**Required action:** Quote the data below in full, please, without altering anything.

====== Exercise data

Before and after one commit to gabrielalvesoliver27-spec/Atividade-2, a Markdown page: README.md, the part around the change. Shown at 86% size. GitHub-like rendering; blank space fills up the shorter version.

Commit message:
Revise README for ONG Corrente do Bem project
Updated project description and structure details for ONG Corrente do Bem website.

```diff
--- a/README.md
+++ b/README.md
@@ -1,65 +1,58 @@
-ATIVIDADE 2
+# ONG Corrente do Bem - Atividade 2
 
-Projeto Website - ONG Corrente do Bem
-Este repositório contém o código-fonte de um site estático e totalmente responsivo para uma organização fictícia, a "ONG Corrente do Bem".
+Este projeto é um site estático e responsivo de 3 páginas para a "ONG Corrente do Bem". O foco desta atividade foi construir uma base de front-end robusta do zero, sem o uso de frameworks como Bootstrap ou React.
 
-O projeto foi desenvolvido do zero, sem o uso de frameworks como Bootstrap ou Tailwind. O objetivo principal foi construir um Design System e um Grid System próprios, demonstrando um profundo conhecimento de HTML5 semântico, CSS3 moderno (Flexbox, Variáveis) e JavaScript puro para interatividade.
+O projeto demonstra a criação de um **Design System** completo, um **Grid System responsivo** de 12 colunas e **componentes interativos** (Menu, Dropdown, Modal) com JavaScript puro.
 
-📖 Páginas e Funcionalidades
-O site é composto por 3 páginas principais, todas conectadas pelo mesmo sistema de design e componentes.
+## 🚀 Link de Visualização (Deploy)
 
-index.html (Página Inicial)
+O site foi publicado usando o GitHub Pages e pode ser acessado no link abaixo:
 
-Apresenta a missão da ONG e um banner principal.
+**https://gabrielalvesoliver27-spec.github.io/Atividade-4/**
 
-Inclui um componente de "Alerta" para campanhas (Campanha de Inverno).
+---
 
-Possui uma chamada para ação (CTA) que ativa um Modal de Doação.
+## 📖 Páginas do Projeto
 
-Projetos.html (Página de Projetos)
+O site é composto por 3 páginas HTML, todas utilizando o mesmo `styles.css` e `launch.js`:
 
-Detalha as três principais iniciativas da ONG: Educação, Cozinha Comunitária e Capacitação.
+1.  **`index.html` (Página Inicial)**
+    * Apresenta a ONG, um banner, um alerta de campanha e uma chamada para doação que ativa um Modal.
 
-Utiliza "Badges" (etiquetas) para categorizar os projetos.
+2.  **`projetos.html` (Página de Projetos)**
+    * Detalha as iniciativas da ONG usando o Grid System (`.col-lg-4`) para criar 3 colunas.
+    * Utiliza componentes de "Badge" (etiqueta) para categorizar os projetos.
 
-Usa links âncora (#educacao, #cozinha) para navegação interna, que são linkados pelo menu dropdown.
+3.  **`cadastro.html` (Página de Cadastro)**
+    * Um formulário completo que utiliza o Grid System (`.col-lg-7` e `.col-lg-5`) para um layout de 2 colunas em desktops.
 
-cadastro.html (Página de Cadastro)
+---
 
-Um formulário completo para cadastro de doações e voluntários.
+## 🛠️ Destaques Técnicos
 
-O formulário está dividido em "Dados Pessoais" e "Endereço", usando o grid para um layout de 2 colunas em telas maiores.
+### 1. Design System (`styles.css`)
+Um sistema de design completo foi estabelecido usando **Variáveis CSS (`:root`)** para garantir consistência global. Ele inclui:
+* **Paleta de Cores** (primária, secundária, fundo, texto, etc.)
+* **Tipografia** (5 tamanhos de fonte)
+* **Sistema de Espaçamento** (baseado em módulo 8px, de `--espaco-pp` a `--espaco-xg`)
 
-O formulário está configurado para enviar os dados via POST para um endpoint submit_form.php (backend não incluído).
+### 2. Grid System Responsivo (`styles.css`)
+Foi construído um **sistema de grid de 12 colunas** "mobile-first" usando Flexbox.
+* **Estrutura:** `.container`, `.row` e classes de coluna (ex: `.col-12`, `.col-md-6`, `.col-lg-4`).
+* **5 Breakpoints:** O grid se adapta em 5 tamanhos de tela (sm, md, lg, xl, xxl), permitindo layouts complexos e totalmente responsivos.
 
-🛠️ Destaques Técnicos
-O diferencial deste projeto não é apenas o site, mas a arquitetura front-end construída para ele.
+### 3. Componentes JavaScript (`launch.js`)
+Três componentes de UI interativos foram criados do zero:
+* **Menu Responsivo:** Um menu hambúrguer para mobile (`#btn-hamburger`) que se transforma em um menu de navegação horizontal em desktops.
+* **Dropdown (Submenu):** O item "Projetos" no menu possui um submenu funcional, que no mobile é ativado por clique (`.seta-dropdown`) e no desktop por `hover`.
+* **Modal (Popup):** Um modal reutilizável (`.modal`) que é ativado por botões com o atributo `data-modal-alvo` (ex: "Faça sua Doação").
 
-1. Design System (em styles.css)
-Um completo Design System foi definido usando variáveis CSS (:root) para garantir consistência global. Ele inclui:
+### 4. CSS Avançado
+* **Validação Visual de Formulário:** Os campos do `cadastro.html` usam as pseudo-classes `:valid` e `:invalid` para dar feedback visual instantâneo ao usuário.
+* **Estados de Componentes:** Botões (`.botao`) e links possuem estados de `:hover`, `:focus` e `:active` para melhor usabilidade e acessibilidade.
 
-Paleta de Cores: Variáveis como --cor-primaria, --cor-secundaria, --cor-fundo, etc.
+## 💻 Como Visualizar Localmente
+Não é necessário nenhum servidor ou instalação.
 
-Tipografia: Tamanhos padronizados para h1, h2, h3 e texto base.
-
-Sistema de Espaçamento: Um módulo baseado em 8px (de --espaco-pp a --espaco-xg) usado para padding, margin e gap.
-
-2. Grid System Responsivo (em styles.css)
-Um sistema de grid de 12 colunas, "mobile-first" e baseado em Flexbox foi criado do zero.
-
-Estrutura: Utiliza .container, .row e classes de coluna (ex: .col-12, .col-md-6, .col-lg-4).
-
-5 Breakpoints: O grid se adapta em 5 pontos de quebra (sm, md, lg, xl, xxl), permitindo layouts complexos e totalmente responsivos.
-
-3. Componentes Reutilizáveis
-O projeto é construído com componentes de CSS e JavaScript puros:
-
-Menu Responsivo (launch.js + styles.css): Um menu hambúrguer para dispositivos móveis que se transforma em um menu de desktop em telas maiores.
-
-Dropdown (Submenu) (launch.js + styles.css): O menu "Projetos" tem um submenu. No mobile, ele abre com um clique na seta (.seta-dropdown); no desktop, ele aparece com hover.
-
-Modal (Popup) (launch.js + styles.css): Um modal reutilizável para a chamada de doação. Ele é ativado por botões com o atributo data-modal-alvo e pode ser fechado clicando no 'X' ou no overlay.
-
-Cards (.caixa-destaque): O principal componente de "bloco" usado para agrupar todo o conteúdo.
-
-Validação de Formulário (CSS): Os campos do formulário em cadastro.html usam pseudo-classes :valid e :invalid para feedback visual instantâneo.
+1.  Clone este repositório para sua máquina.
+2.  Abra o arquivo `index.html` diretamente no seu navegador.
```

============

**Exercise output:**
Before and after one commit to gabrielalvesoliver27-spec/Atividade-2, a Markdown page: README.md, the part around the change. Shown at 86% size. GitHub-like rendering; blank space fills up the shorter version.

Commit message:
Revise README for ONG Corrente do Bem project
Updated project description and structure details for ONG Corrente do Bem website.

```diff
--- a/README.md
+++ b/README.md
@@ -1,65 +1,58 @@
-ATIVIDADE 2
+# ONG Corrente do Bem - Atividade 2
 
-Projeto Website - ONG Corrente do Bem
-Este repositório contém o código-fonte de um site estático e totalmente responsivo para uma organização fictícia, a "ONG Corrente do Bem".
+Este projeto é um site estático e responsivo de 3 páginas para a "ONG Corrente do Bem". O foco desta atividade foi construir uma base de front-end robusta do zero, sem o uso de frameworks como Bootstrap ou React.
 
-O projeto foi desenvolvido do zero, sem o uso de frameworks como Bootstrap ou Tailwind. O objetivo principal foi construir um Design System e um Grid System próprios, demonstrando um profundo conhecimento de HTML5 semântico, CSS3 moderno (Flexbox, Variáveis) e JavaScript puro para interatividade.
+O projeto demonstra a criação de um **Design System** completo, um **Grid System responsivo** de 12 colunas e **componentes interativos** (Menu, Dropdown, Modal) com JavaScript puro.
 
-📖 Páginas e Funcionalidades
-O site é composto por 3 páginas principais, todas conectadas pelo mesmo sistema de design e componentes.
+## 🚀 Link de Visualização (Deploy)
 
-index.html (Página Inicial)
+O site foi publicado usando o GitHub Pages e pode ser acessado no link abaixo:
 
-Apresenta a missão da ONG e um banner principal.
+**https://gabrielalvesoliver27-spec.github.io/Atividade-4/**
 
-Inclui um componente de "Alerta" para campanhas (Campanha de Inverno).
+---
 
-Possui uma chamada para ação (CTA) que ativa um Modal de Doação.
+## 📖 Páginas do Projeto
 
-Projetos.html (Página de Projetos)
+O site é composto por 3 páginas HTML, todas utilizando o mesmo `styles.css` e `launch.js`:
 
-Detalha as três principais iniciativas da ONG: Educação, Cozinha Comunitária e Capacitação.
+1.  **`index.html` (Página Inicial)**
+    * Apresenta a ONG, um banner, um alerta de campanha e uma chamada para doação que ativa um Modal.
 
-Utiliza "Badges" (etiquetas) para categorizar os projetos.
+2.  **`projetos.html` (Página de Projetos)**
+    * Detalha as iniciativas da ONG usando o Grid System (`.col-lg-4`) para criar 3 colunas.
+    * Utiliza componentes de "Badge" (etiqueta) para categorizar os projetos.
 
-Usa links âncora (#educacao, #cozinha) para navegação interna, que são linkados pelo menu dropdown.
+3.  **`cadastro.html` (Página de Cadastro)**
+    * Um formulário completo que utiliza o Grid System (`.col-lg-7` e `.col-lg-5`) para um layout de 2 colunas em desktops.
 
-cadastro.html (Página de Cadastro)
+---
 
-Um formulário completo para cadastro de doações e voluntários.
+## 🛠️ Destaques Técnicos
 
-O formulário está dividido em "Dados Pessoais" e "Endereço", usando o grid para um layout de 2 colunas em telas maiores.
+### 1. Design System (`styles.css`)
+Um sistema de design completo foi estabelecido usando **Variáveis CSS (`:root`)** para garantir consistência global. Ele inclui:
+* **Paleta de Cores** (primária, secundária, fundo, texto, etc.)
+* **Tipografia** (5 tamanhos de fonte)
+* **Sistema de Espaçamento** (baseado em módulo 8px, de `--espaco-pp` a `--espaco-xg`)
 
-O formulário está configurado para enviar os dados via POST para um endpoint submit_form.php (backend não incluído).
+### 2. Grid System Responsivo (`styles.css`)
+Foi construído um **sistema de grid de 12 colunas** "mobile-first" usando Flexbox.
+* **Estrutura:** `.container`, `.row` e classes de coluna (ex: `.col-12`, `.col-md-6`, `.col-lg-4`).
+* **5 Breakpoints:** O grid se adapta em 5 tamanhos de tela (sm, md, lg, xl, xxl), permitindo layouts complexos e totalmente responsivos.
 
-🛠️ Destaques Técnicos
-O diferencial deste projeto não é apenas o site, mas a arquitetura front-end construída para ele.
+### 3. Componentes JavaScript (`launch.js`)
+Três componentes de UI interativos foram criados do zero:
+* **Menu Responsivo:** Um menu hambúrguer para mobile (`#btn-hamburger`) que se transforma em um menu de navegação horizontal em desktops.
+* **Dropdown (Submenu):** O item "Projetos" no menu possui um submenu funcional, que no mobile é ativado por clique (`.seta-dropdown`) e no desktop por `hover`.
+* **Modal (Popup):** Um modal reutilizável (`.modal`) que é ativado por botões com o atributo `data-modal-alvo` (ex: "Faça sua Doação").
 
-1. Design System (em styles.css)
-Um completo Design System foi definido usando variáveis CSS (:root) para garantir consistência global. Ele inclui:
+### 4. CSS Avançado
+* **Validação Visual de Formulário:** Os campos do `cadastro.html` usam as pseudo-classes `:valid` e `:invalid` para dar feedback visual instantâneo ao usuário.
+* **Estados de Componentes:** Botões (`.botao`) e links possuem estados de `:hover`, `:focus` e `:active` para melhor usabilidade e acessibilidade.
 
-Paleta de Cores: Variáveis como --cor-primaria, --cor-secundaria, --cor-fundo, etc.
+## 💻 Como Visualizar Localmente
+Não é necessário nenhum servidor ou instalação.
 
-Tipografia: Tamanhos padronizados para h1, h2, h3 e texto base.
-
-Sistema de Espaçamento: Um módulo baseado em 8px (de --espaco-pp a --espaco-xg) usado para padding, margin e gap.
-
-2. Grid System Responsivo (em styles.css)
-Um sistema de grid de 12 colunas, "mobile-first" e baseado em Flexbox foi criado do zero.
-
-Estrutura: Utiliza .container, .row e classes de coluna (ex: .col-12, .col-md-6, .col-lg-4).
-
-5 Breakpoints: O grid se adapta em 5 pontos de quebra (sm, md, lg, xl, xxl), permitindo layouts complexos e totalmente responsivos.
-
-3. Componentes Reutilizáveis
-O projeto é construído com componentes de CSS e JavaScript puros:
-
-Menu Responsivo (launch.js + styles.css): Um menu hambúrguer para dispositivos móveis que se transforma em um menu de desktop em telas maiores.
-
-Dropdown (Submenu) (launch.js + styles.css): O menu "Projetos" tem um submenu. No mobile, ele abre com um clique na seta (.seta-dropdown); no desktop, ele aparece com hover.
-
-Modal (Popup) (launch.js + styles.css): Um modal reutilizável para a chamada de doação. Ele é ativado por botões com o atributo data-modal-alvo e pode ser fechado clicando no 'X' ou no overlay.
-
-Cards (.caixa-destaque): O principal componente de "bloco" usado para agrupar todo o conteúdo.
-
-Validação de Formulário (CSS): Os campos do formulário em cadastro.html usam pseudo-classes :valid e :invalid para feedback visual instantâneo.
+1.  Clone este repositório para sua máquina.
+2.  Abra o arquivo `index.html` diretamente no seu navegador.
```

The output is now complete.